The sentence

  • On 4 January 2016, St Albans Crown Court ordered Thames Water to pay a fine of £1 million, plus £18,113.08 costs (and a victim surcharge of £120).
  • In his sentencing comments HHJ Bright QC reportedly warned that the time had “now come” for very large organisations to “bring about the reforms and improvements for which they say they are striving because if they do not the sentences passed upon them for environmental offences will be sufficiently severe to have a significant impact on their finances.”*

Very large organisations

In our earlier article on environment sentencing we described in more detail the implications of the Sentencing Guideline for Environmental Offences (the “Guideline”). A key initial step in determining the quantum of a fine for a corporate defendant is to first determine the size of the company and this is done by reference to turnover.
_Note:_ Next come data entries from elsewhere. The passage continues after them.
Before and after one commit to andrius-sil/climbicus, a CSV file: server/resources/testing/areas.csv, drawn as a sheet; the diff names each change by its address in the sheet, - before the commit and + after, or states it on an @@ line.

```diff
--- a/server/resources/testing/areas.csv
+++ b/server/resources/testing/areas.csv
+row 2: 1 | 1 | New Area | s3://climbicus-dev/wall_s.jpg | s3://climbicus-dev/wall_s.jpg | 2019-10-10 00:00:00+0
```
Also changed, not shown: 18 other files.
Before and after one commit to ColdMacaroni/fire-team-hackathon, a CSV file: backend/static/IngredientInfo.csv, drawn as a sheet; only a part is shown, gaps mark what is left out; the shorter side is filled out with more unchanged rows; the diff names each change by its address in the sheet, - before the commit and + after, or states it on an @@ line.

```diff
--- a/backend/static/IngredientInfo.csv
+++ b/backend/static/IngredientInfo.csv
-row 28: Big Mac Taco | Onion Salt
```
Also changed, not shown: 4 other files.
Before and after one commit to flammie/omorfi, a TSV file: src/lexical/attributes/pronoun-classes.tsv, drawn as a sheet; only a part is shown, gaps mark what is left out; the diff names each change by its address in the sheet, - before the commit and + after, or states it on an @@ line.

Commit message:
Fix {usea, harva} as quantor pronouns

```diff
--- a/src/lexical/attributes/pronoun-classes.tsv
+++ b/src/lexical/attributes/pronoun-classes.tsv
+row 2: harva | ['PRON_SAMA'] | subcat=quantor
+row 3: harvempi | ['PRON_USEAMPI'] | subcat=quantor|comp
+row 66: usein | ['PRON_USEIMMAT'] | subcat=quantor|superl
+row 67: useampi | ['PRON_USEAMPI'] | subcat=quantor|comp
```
Unfortunately the Guideline refers only to companies which fit into categories ranging from micro to large but in any sensible dialogue many corporate defendants would be described as at least “very large” if not more.

In this particular instance, there was no issue because Thames Water has previously been in court for water pollution offences and in one of these instances the Court of Appeal confirmed that it was a very large organisation.

Level of fine

Under the Guideline, a “large” organisation (meaning any with a turnover or equivalent of £50 million or above) can expect fines ranging anywhere from as low as £7,000 to as much as £3 million per offence, depending on level of harm and culpability.

As Thames Water has been determined previously to be a very large organisation within the meaning of the Guideline (i.e. generally outside of the large company fine ranges), a fine of £1 million for two offences is perhaps towards the mid to lower end of the expected scale. However, in this case, the EA conceded that Thames Water had fully co-operated with its investigation and had since invested £30,000 in replacing equipment involved in the illegal discharges. Thames Water also pleaded guilty (and we imagine did this fairly quickly) in the lower courts which may have resulted in an up to one third discount of the fine that would have been imposed. From the reports of the case it does not appear that the EA pursued a Proceeds of Crime Act application against Thames Water.


It is relatively clear from this and other recent sentencing decisions that the lower courts share the Court of Appeal’s view that fines for environment offences generally have been too lenient. From the judge’s reported commentary in this case and in other recent cases we are seeing, the lower courts are taking on board the message that the level of fine should be high enough so that boards of companies and their shareholders will take notice. It remains to be seen how much further the courts will go in practice. At least in theory the Court of Appeal has stated that a fine could be equivalent to “100% of a company’s pre-tax net profits”.

*Sentencing remarks reported in various sources including Evening Standard, gov.uk and ENDS